WORK ITEM:
Using the data that follows, give the number of lines in which the word "cells" occurs. Write only the number.

Version difference data
= = =

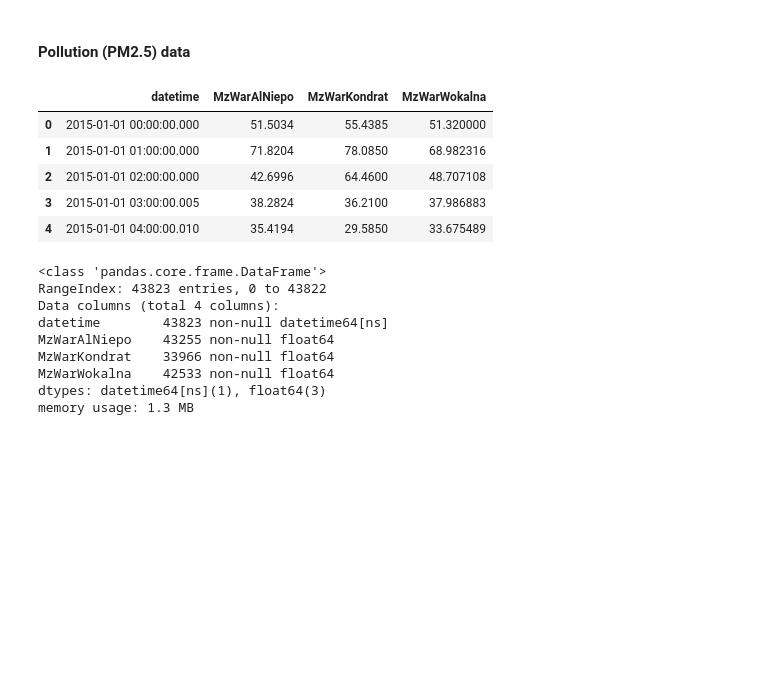
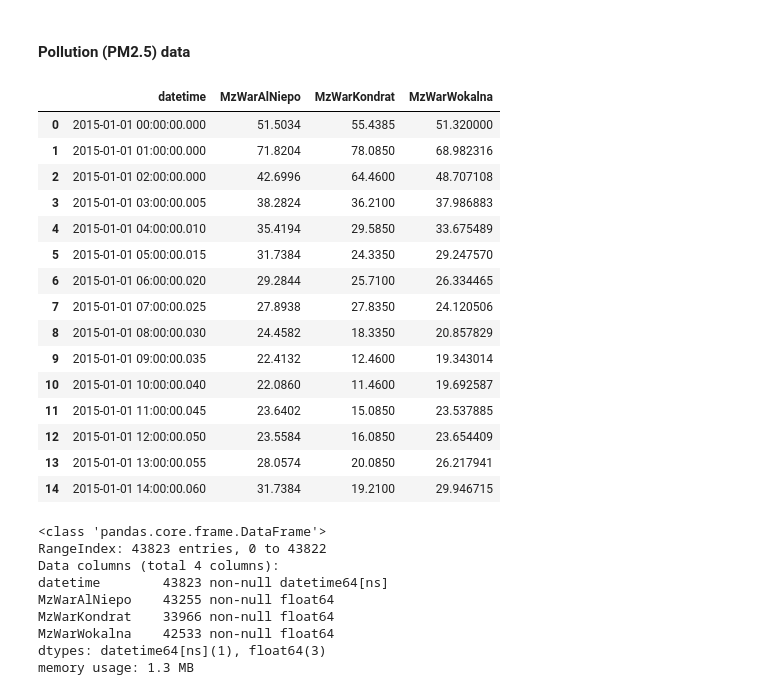
Before and after one commit to mattzajac/DataWorkshop_Competition_Warsaw_Air_Pollution, a Jupyter notebook: Warsaw Air Pollution EDA.ipynb, the cells around one changed output. Drawn from its saved outputs; the diff is of its cells as text; code cells hidden in the pictures; blank space fills up the shorter version.

```diff
--- a/Warsaw Air Pollution EDA.ipynb
+++ b/Warsaw Air Pollution EDA.ipynb
@@ -220,11 +220,21 @@ array([nan, 'rain', 'snow', 'sleet'], dtype=object)
 # %% [markdown]
 #### Pollution (PM2.5) data
 # %%
-gios.head()
+gios.head(15)
 # %% [output]
 |  | datetime | MzWarAlNiepo | MzWarKondrat | MzWarWokalna |
 | 0 | 2015-01-01 00:00:00.000 | 51.5034 | 55.4385 | 51.320000 |
 | 1 | 2015-01-01 01:00:00.000 | 71.8204 | 78.0850 | 68.982316 |
 | 2 | 2015-01-01 02:00:00.000 | 42.6996 | 64.4600 | 48.707108 |
 | 3 | 2015-01-01 03:00:00.005 | 38.2824 | 36.2100 | 37.986883 |
 | 4 | 2015-01-01 04:00:00.010 | 35.4194 | 29.5850 | 33.675489 |
+| 5 | 2015-01-01 05:00:00.015 | 31.7384 | 24.3350 | 29.247570 |
+| 6 | 2015-01-01 06:00:00.020 | 29.2844 | 25.7100 | 26.334465 |
+| 7 | 2015-01-01 07:00:00.025 | 27.8938 | 27.8350 | 24.120506 |
+| 8 | 2015-01-01 08:00:00.030 | 24.4582 | 18.3350 | 20.857829 |
+| 9 | 2015-01-01 09:00:00.035 | 22.4132 | 12.4600 | 19.343014 |
+| 10 | 2015-01-01 10:00:00.040 | 22.0860 | 11.4600 | 19.692587 |
+| 11 | 2015-01-01 11:00:00.045 | 23.6402 | 15.0850 | 23.537885 |
+| 12 | 2015-01-01 12:00:00.050 | 23.5584 | 16.0850 | 23.654409 |
+| 13 | 2015-01-01 13:00:00.055 | 28.0574 | 20.0850 | 26.217941 |
+| 14 | 2015-01-01 14:00:00.060 | 31.7384 | 19.2100 | 29.946715 |
```
Also changed, not shown: parts of 13 cells of this notebook.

= = =

TASK RESULT:
2